Plant genomes present a continuous range of variation in nucleotide composition (G+C content). In coding regions, G+C-poor species tend to have unimodal distributions of G+C content among genes within genomes and slight 50-30 gradients along genes. In contrast, G+C-rich species display bimodal distributions of G+C content among genes and steep 50-30 decreasing gradients along genes. The causes of these peculiar patterns are still poorly understood. Within two species (Arabidopsis thaliana and rice), each representative of one side of the continuum, we studied the consequences of intron presence on coding region and intron G+C content at different scales. By properly taking intron structure into account, we showed that, in both species, intron presence is associated with step changes in nucleotide, codon, and amino acid composition. This suggests that introns have a barrier effect structuring G+C content along genes and that previous continuous characterizations of the 50-30 gradients were artifactual. In external gene regions (located upstream first or downstream last introns), species-specific factors, such as GC-biased gene conversion, are shaping G+C contentwhereas in internal gene regions (surrounded by introns), G+C content is likely constrained to remain within a range common to both species.

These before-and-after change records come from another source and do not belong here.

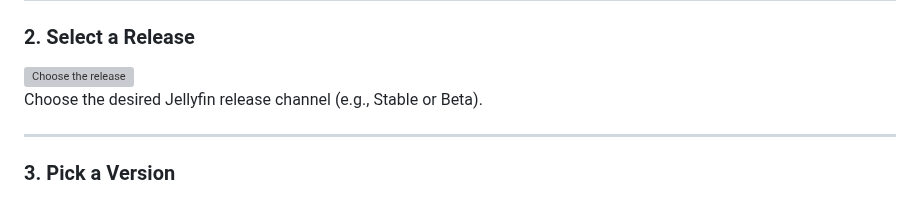
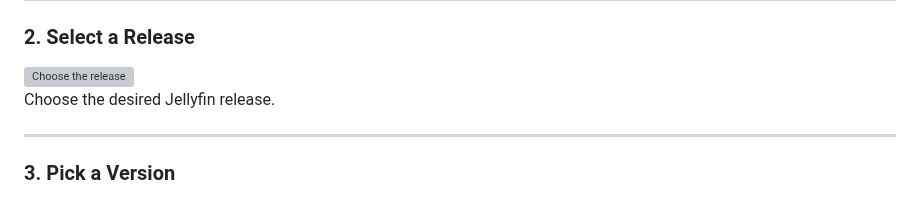
Before and after one commit to PatrickSt1991/Samsung-Jellyfin-Installer, a Markdown page: README.md, the part around the change. Drawn GitHub-style; grey boxes are pictures that could not be loaded.

```diff
--- a/README.md
+++ b/README.md
@@ -30,7 +30,7 @@ The tool automatically scans your local network for compatible Samsung Smart TVs
 
 ### 2. Select a Release
 ![Choose the release](https://github.com/user-attachments/assets/34b0518e-11a6-49f7-8bcc-055267fa6a3d)
-Choose the desired Jellyfin release channel (e.g., Stable or Beta).
+Choose the desired Jellyfin release.
 
 ---
 
```
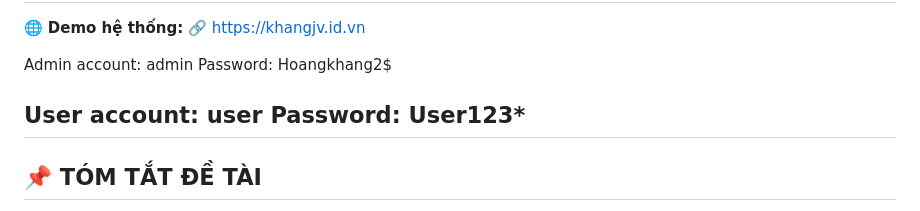
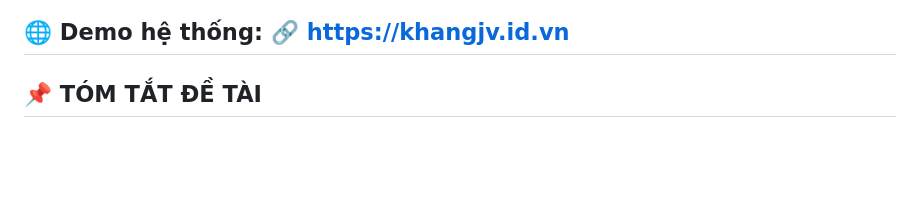
Before and after one commit to DHK-jv/Dermatology-Diagnosis-Model, a Markdown page: README.md, the part around the change. Drawn GitHub-style; blank space fills up the shorter version.

Commit message:
update file bao cao

```diff
--- a/README.md
+++ b/README.md
@@ -14,12 +14,6 @@ bacao/DuongHoangKhang_223952_DH22KPM01_BaoCaoDoAn2.pdf
 
 🌐 **Demo hệ thống:**
 🔗 https://khangjv.id.vn
-
-Admin account: admin
-Password: Hoangkhang2$
-
-User account: user
-Password: User123*
 ---
 
 ## 📌 TÓM TẮT ĐỀ TÀI
```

Place, publisher, year, edition, pages
2015. Vol. 7, no 10, 2913-2928 p.
intron, nucleotide composition, protein-coding genes, Arabidopsis thaliana, Oryza sativa
IdentifiersURN: urn:nbn:se:uu:diva-270640DOI: 10.1093/gbe/evv189ISI: 000364951100009PubMedID: 26450849OAI: oai:DiVA.org:uu-270640DiVA: diva2:890215